• **WHAT THE TASK REQUIRES**
Each record that comes next should be output exactly; pictures do not belong in the copy.

Version difference data:
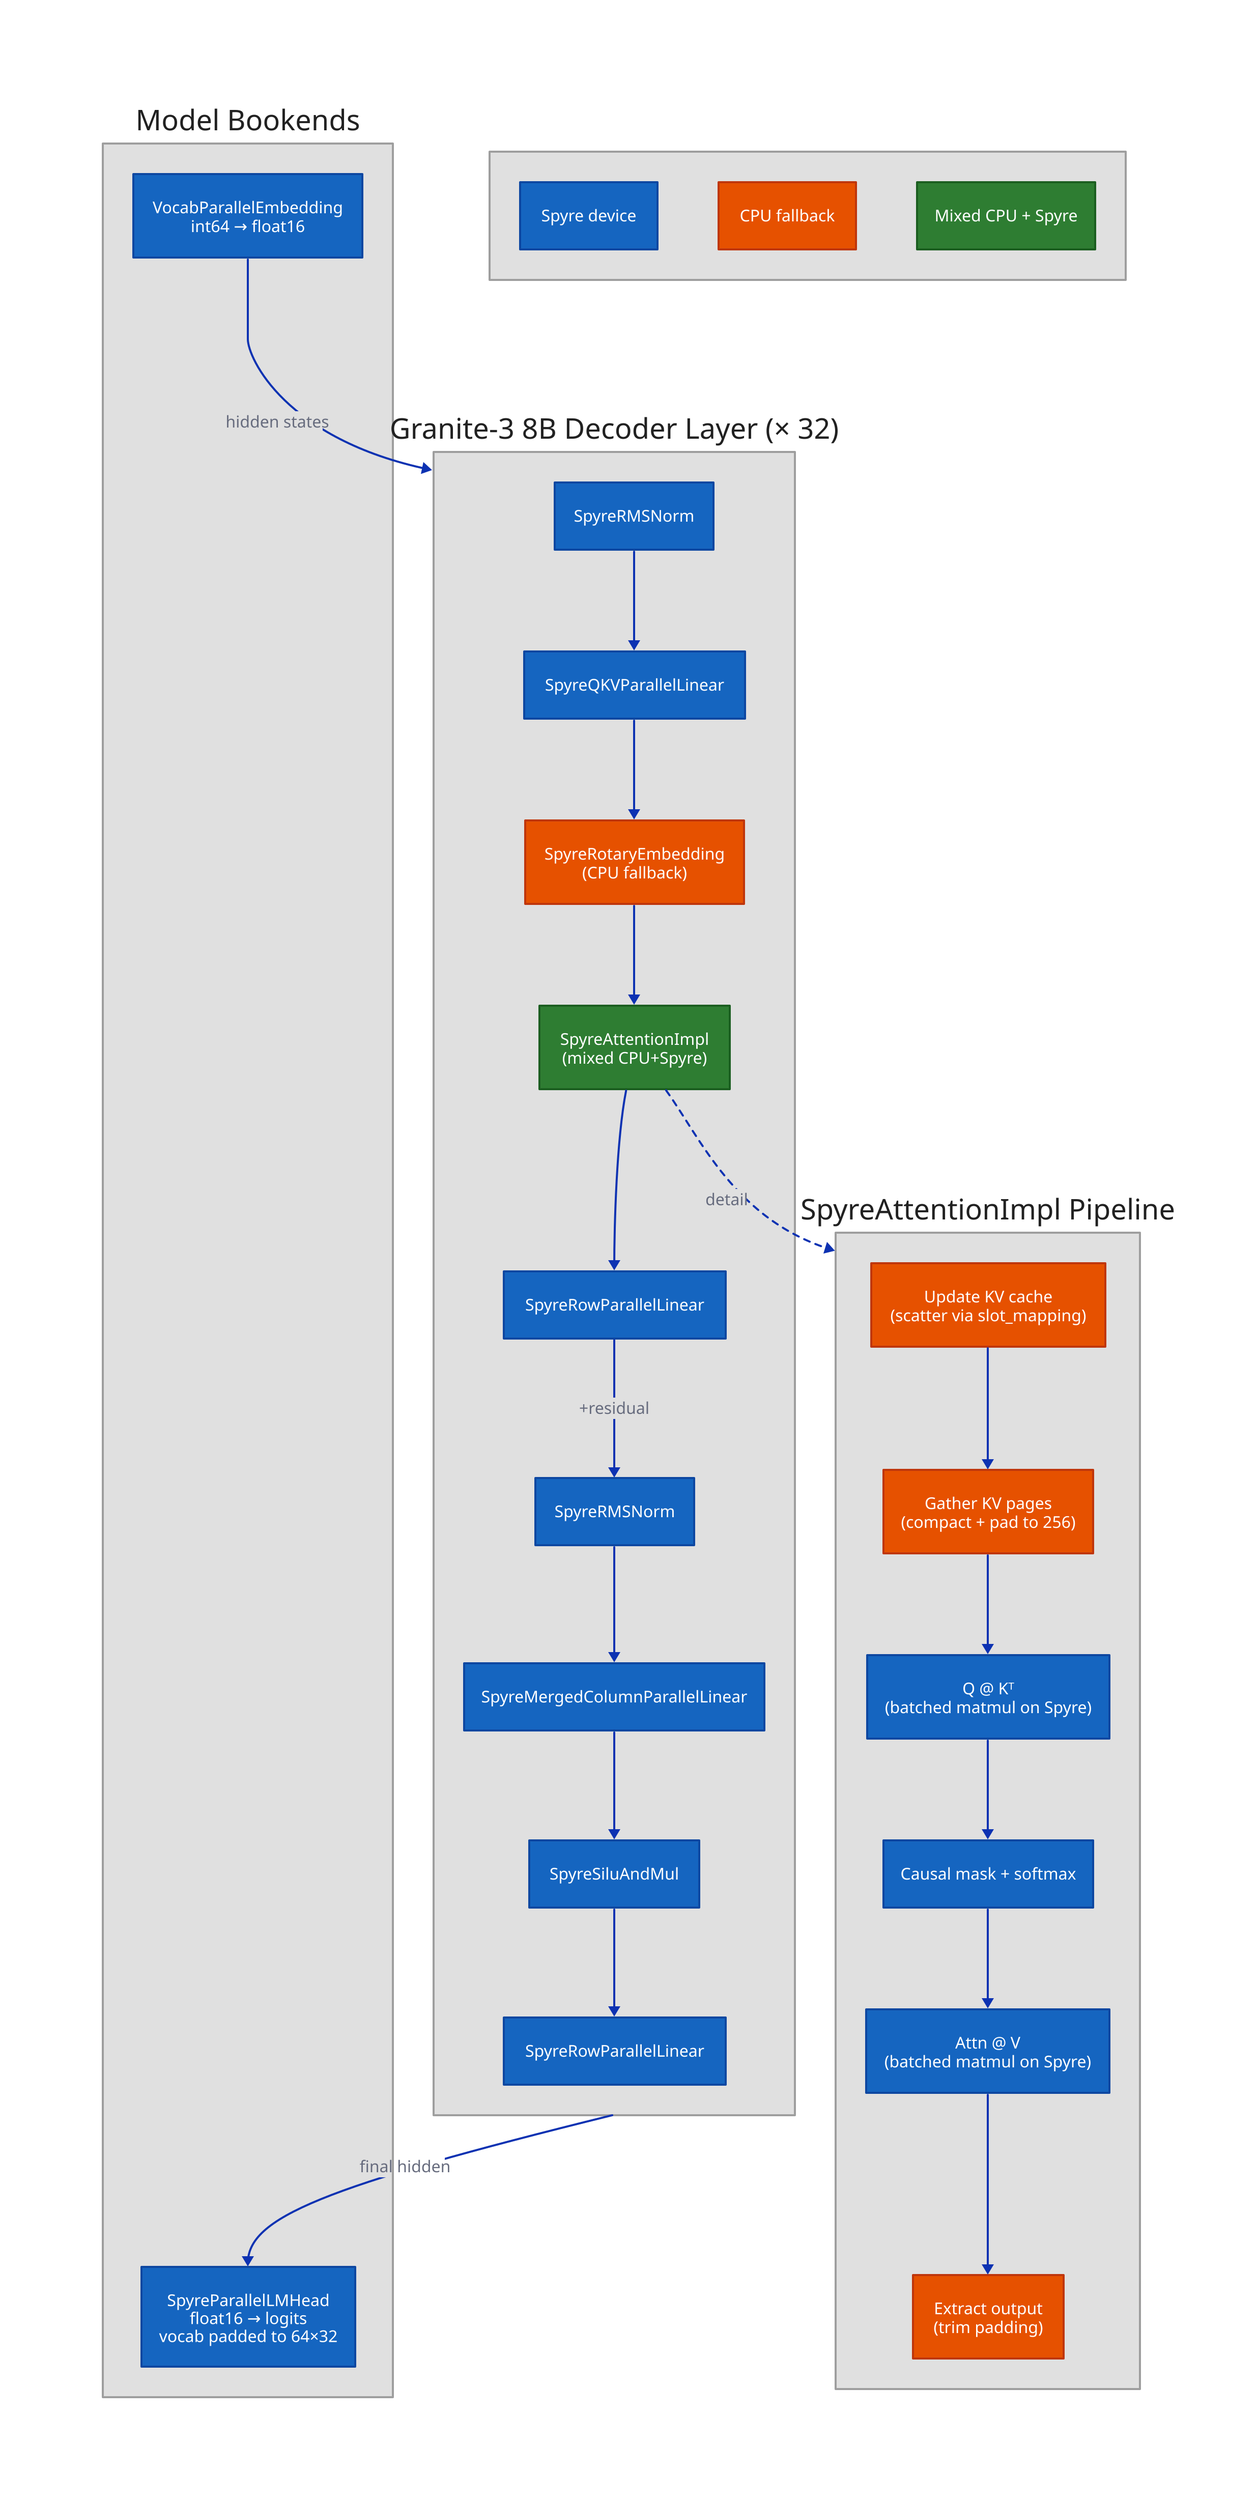
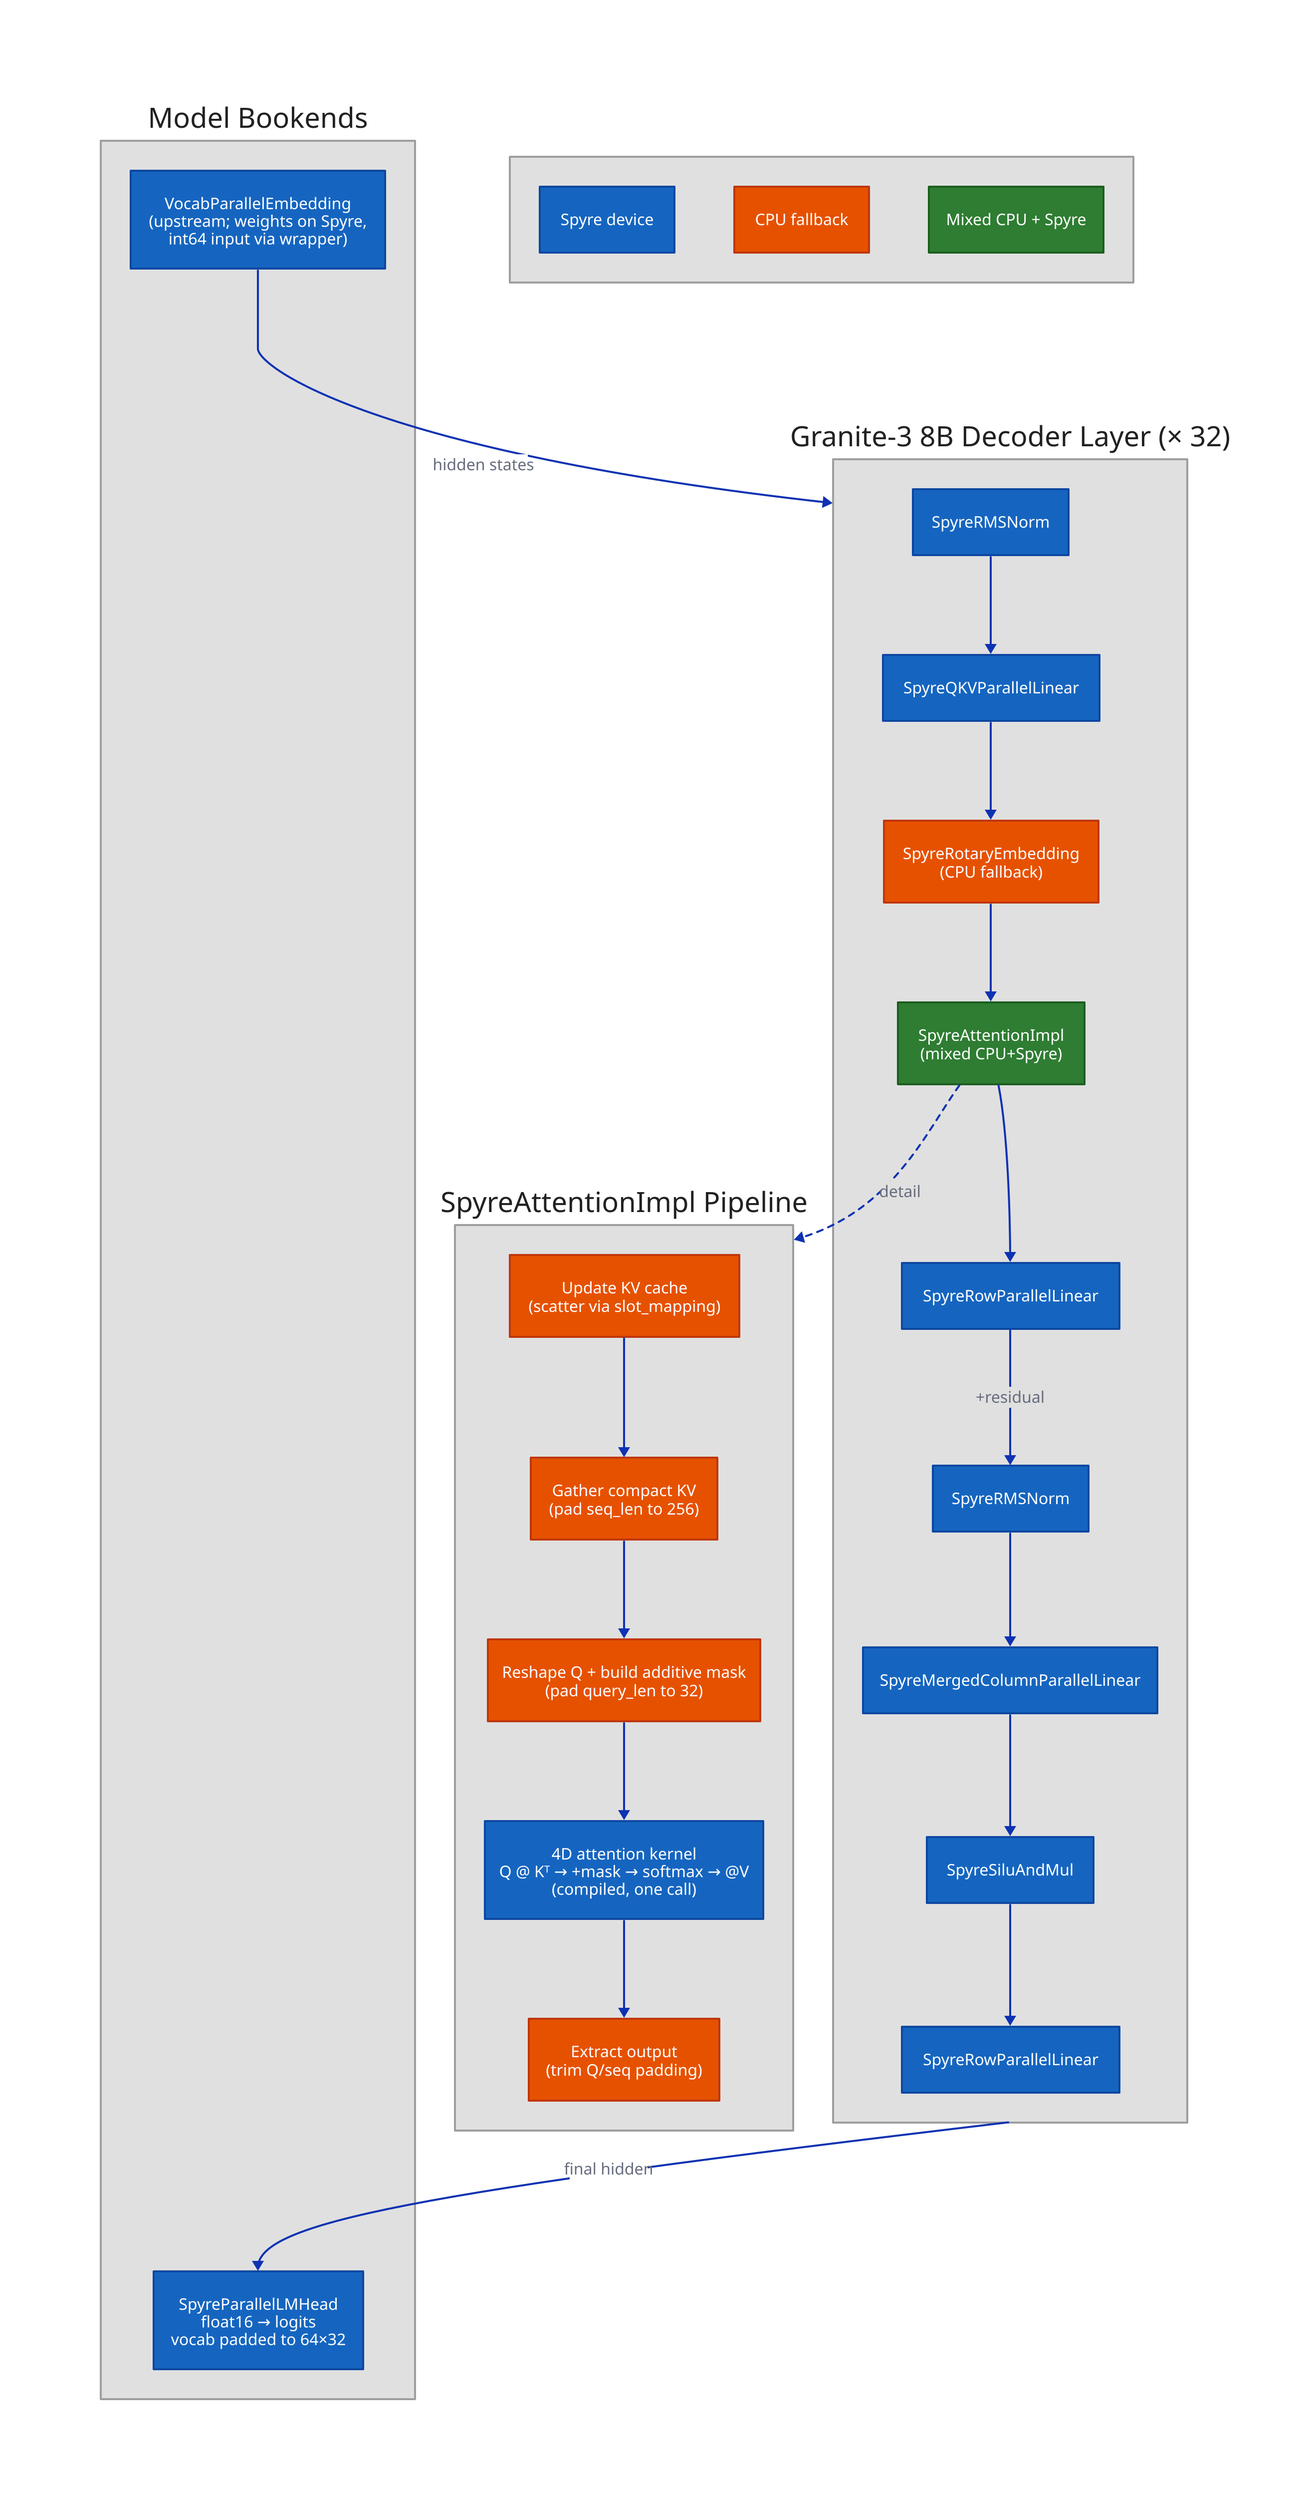
direction: down

bookends: "Model Bookends" {
  style.fill: "#e0e0e0"
  style.stroke: "#9e9e9e"
  style.font-color: "#212121"
  direction: right

-   EMB: "VocabParallelEmbedding\nint64 → float16" {
+   EMB: "VocabParallelEmbedding\n(upstream; weights on Spyre,\nint64 input via wrapper)" {
    style.fill: "#1565c0"
    style.stroke: "#0d47a1"
    style.font-color: "#ffffff"
  }
  LM: "SpyreParallelLMHead\nfloat16 → logits\nvocab padded to 64×32" {
    style.fill: "#1565c0"
    style.stroke: "#0d47a1"
    style.font-color: "#ffffff"
  }
}

granite: "Granite-3 8B Decoder Layer (× 32)" {
  style.fill: "#e0e0e0"
  style.stroke: "#9e9e9e"
  style.font-color: "#212121"

  N1: "SpyreRMSNorm" {
    style.fill: "#1565c0"
    style.stroke: "#0d47a1"
    style.font-color: "#ffffff"
  }
  QKV: "SpyreQKVParallelLinear" {
    style.fill: "#1565c0"
    style.stroke: "#0d47a1"
    style.font-color: "#ffffff"
  }
  ROPE: "SpyreRotaryEmbedding\n(CPU fallback)" {
    style.fill: "#e65100"
    style.stroke: "#bf360c"
    style.font-color: "#ffffff"
  }
  ATTN: "SpyreAttentionImpl\n(mixed CPU+Spyre)" {
    style.fill: "#2e7d32"
    style.stroke: "#1b5e20"
    style.font-color: "#ffffff"
  }
  O_PROJ: "SpyreRowParallelLinear" {
    style.fill: "#1565c0"
    style.stroke: "#0d47a1"
    style.font-color: "#ffffff"
  }
  N2: "SpyreRMSNorm" {
    style.fill: "#1565c0"
    style.stroke: "#0d47a1"
    style.font-color: "#ffffff"
  }
  GATE: "SpyreMergedColumnParallelLinear" {
    style.fill: "#1565c0"
    style.stroke: "#0d47a1"
    style.font-color: "#ffffff"
  }
  ACT: "SpyreSiluAndMul" {
    style.fill: "#1565c0"
    style.stroke: "#0d47a1"
    style.font-color: "#ffffff"
  }
  DOWN: "SpyreRowParallelLinear" {
    style.fill: "#1565c0"
    style.stroke: "#0d47a1"
    style.font-color: "#ffffff"
  }

  N1 -> QKV -> ROPE -> ATTN -> O_PROJ
  O_PROJ -> N2: "+residual"
  N2 -> GATE -> ACT -> DOWN
}

attn_detail: "SpyreAttentionImpl Pipeline" {
  style.fill: "#e0e0e0"
  style.stroke: "#9e9e9e"
  style.font-color: "#212121"

  S1: "Update KV cache\n(scatter via slot_mapping)" {
    style.fill: "#e65100"
    style.stroke: "#bf360c"
    style.font-color: "#ffffff"
  }
-   S2: "Gather KV pages\n(compact + pad to 256)" {
+   S2: "Gather compact KV\n(pad seq_len to 256)" {
    style.fill: "#e65100"
    style.stroke: "#bf360c"
    style.font-color: "#ffffff"
  }
-   S3: "Q @ Kᵀ\n(batched matmul on Spyre)" {
+   S3: "Reshape Q + build additive mask\n(pad query_len to 32)" {
+     style.fill: "#e65100"
+     style.stroke: "#bf360c"
+     style.font-color: "#ffffff"
+   }
+   S4: "4D attention kernel\nQ @ Kᵀ → +mask → softmax → @V\n(compiled, one call)" {
    style.fill: "#1565c0"
    style.stroke: "#0d47a1"
    style.font-color: "#ffffff"
  }
-   S4: "Causal mask + softmax" {
-     style.fill: "#1565c0"
-     style.stroke: "#0d47a1"
-     style.font-color: "#ffffff"
-   }
-   S5: "Attn @ V\n(batched matmul on Spyre)" {
-     style.fill: "#1565c0"
-     style.stroke: "#0d47a1"
-     style.font-color: "#ffffff"
-   }
-   S6: "Extract output\n(trim padding)" {
+   S5: "Extract output\n(trim Q/seq padding)" {
    style.fill: "#e65100"
    style.stroke: "#bf360c"
    style.font-color: "#ffffff"
  }

-   S1 -> S2 -> S3 -> S4 -> S5 -> S6
+   S1 -> S2 -> S3 -> S4 -> S5
}

bookends.EMB -> granite: "hidden states"
granite -> bookends.LM: "final hidden"
granite.ATTN -> attn_detail: "detail" {style.stroke-dash: 3}

legend: " " {
  style.fill: "#e0e0e0"
  style.stroke: "#9e9e9e"
  style.font-color: "#212121"
  direction: right

  L1: "Spyre device" {
    style.fill: "#1565c0"
    style.stroke: "#0d47a1"
    style.font-color: "#ffffff"
  }
  L2: "CPU fallback" {
    style.fill: "#e65100"
    style.stroke: "#bf360c"
    style.font-color: "#ffffff"
  }
  L3: "Mixed CPU + Spyre" {
    style.fill: "#2e7d32"
    style.stroke: "#1b5e20"
    style.font-color: "#ffffff"
  }
}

• **WRITTEN SOLUTION**
direction: down

bookends: "Model Bookends" {
  style.fill: "#e0e0e0"
  style.stroke: "#9e9e9e"
  style.font-color: "#212121"
  direction: right

-   EMB: "VocabParallelEmbedding\nint64 → float16" {
+   EMB: "VocabParallelEmbedding\n(upstream; weights on Spyre,\nint64 input via wrapper)" {
    style.fill: "#1565c0"
    style.stroke: "#0d47a1"
    style.font-color: "#ffffff"
  }
  LM: "SpyreParallelLMHead\nfloat16 → logits\nvocab padded to 64×32" {
    style.fill: "#1565c0"
    style.stroke: "#0d47a1"
    style.font-color: "#ffffff"
  }
}

granite: "Granite-3 8B Decoder Layer (× 32)" {
  style.fill: "#e0e0e0"
  style.stroke: "#9e9e9e"
  style.font-color: "#212121"

  N1: "SpyreRMSNorm" {
    style.fill: "#1565c0"
    style.stroke: "#0d47a1"
    style.font-color: "#ffffff"
  }
  QKV: "SpyreQKVParallelLinear" {
    style.fill: "#1565c0"
    style.stroke: "#0d47a1"
    style.font-color: "#ffffff"
  }
  ROPE: "SpyreRotaryEmbedding\n(CPU fallback)" {
    style.fill: "#e65100"
    style.stroke: "#bf360c"
    style.font-color: "#ffffff"
  }
  ATTN: "SpyreAttentionImpl\n(mixed CPU+Spyre)" {
    style.fill: "#2e7d32"
    style.stroke: "#1b5e20"
    style.font-color: "#ffffff"
  }
  O_PROJ: "SpyreRowParallelLinear" {
    style.fill: "#1565c0"
    style.stroke: "#0d47a1"
    style.font-color: "#ffffff"
  }
  N2: "SpyreRMSNorm" {
    style.fill: "#1565c0"
    style.stroke: "#0d47a1"
    style.font-color: "#ffffff"
  }
  GATE: "SpyreMergedColumnParallelLinear" {
    style.fill: "#1565c0"
    style.stroke: "#0d47a1"
    style.font-color: "#ffffff"
  }
  ACT: "SpyreSiluAndMul" {
    style.fill: "#1565c0"
    style.stroke: "#0d47a1"
    style.font-color: "#ffffff"
  }
  DOWN: "SpyreRowParallelLinear" {
    style.fill: "#1565c0"
    style.stroke: "#0d47a1"
    style.font-color: "#ffffff"
  }

  N1 -> QKV -> ROPE -> ATTN -> O_PROJ
  O_PROJ -> N2: "+residual"
  N2 -> GATE -> ACT -> DOWN
}

attn_detail: "SpyreAttentionImpl Pipeline" {
  style.fill: "#e0e0e0"
  style.stroke: "#9e9e9e"
  style.font-color: "#212121"

  S1: "Update KV cache\n(scatter via slot_mapping)" {
    style.fill: "#e65100"
    style.stroke: "#bf360c"
    style.font-color: "#ffffff"
  }
-   S2: "Gather KV pages\n(compact + pad to 256)" {
+   S2: "Gather compact KV\n(pad seq_len to 256)" {
    style.fill: "#e65100"
    style.stroke: "#bf360c"
    style.font-color: "#ffffff"
  }
-   S3: "Q @ Kᵀ\n(batched matmul on Spyre)" {
+   S3: "Reshape Q + build additive mask\n(pad query_len to 32)" {
+     style.fill: "#e65100"
+     style.stroke: "#bf360c"
+     style.font-color: "#ffffff"
+   }
+   S4: "4D attention kernel\nQ @ Kᵀ → +mask → softmax → @V\n(compiled, one call)" {
    style.fill: "#1565c0"
    style.stroke: "#0d47a1"
    style.font-color: "#ffffff"
  }
-   S4: "Causal mask + softmax" {
-     style.fill: "#1565c0"
-     style.stroke: "#0d47a1"
-     style.font-color: "#ffffff"
-   }
-   S5: "Attn @ V\n(batched matmul on Spyre)" {
-     style.fill: "#1565c0"
-     style.stroke: "#0d47a1"
-     style.font-color: "#ffffff"
-   }
-   S6: "Extract output\n(trim padding)" {
+   S5: "Extract output\n(trim Q/seq padding)" {
    style.fill: "#e65100"
    style.stroke: "#bf360c"
    style.font-color: "#ffffff"
  }

-   S1 -> S2 -> S3 -> S4 -> S5 -> S6
+   S1 -> S2 -> S3 -> S4 -> S5
}

bookends.EMB -> granite: "hidden states"
granite -> bookends.LM: "final hidden"
granite.ATTN -> attn_detail: "detail" {style.stroke-dash: 3}

legend: " " {
  style.fill: "#e0e0e0"
  style.stroke: "#9e9e9e"
  style.font-color: "#212121"
  direction: right

  L1: "Spyre device" {
    style.fill: "#1565c0"
    style.stroke: "#0d47a1"
    style.font-color: "#ffffff"
  }
  L2: "CPU fallback" {
    style.fill: "#e65100"
    style.stroke: "#bf360c"
    style.font-color: "#ffffff"
  }
  L3: "Mixed CPU + Spyre" {
    style.fill: "#2e7d32"
    style.stroke: "#1b5e20"
    style.font-color: "#ffffff"
  }
}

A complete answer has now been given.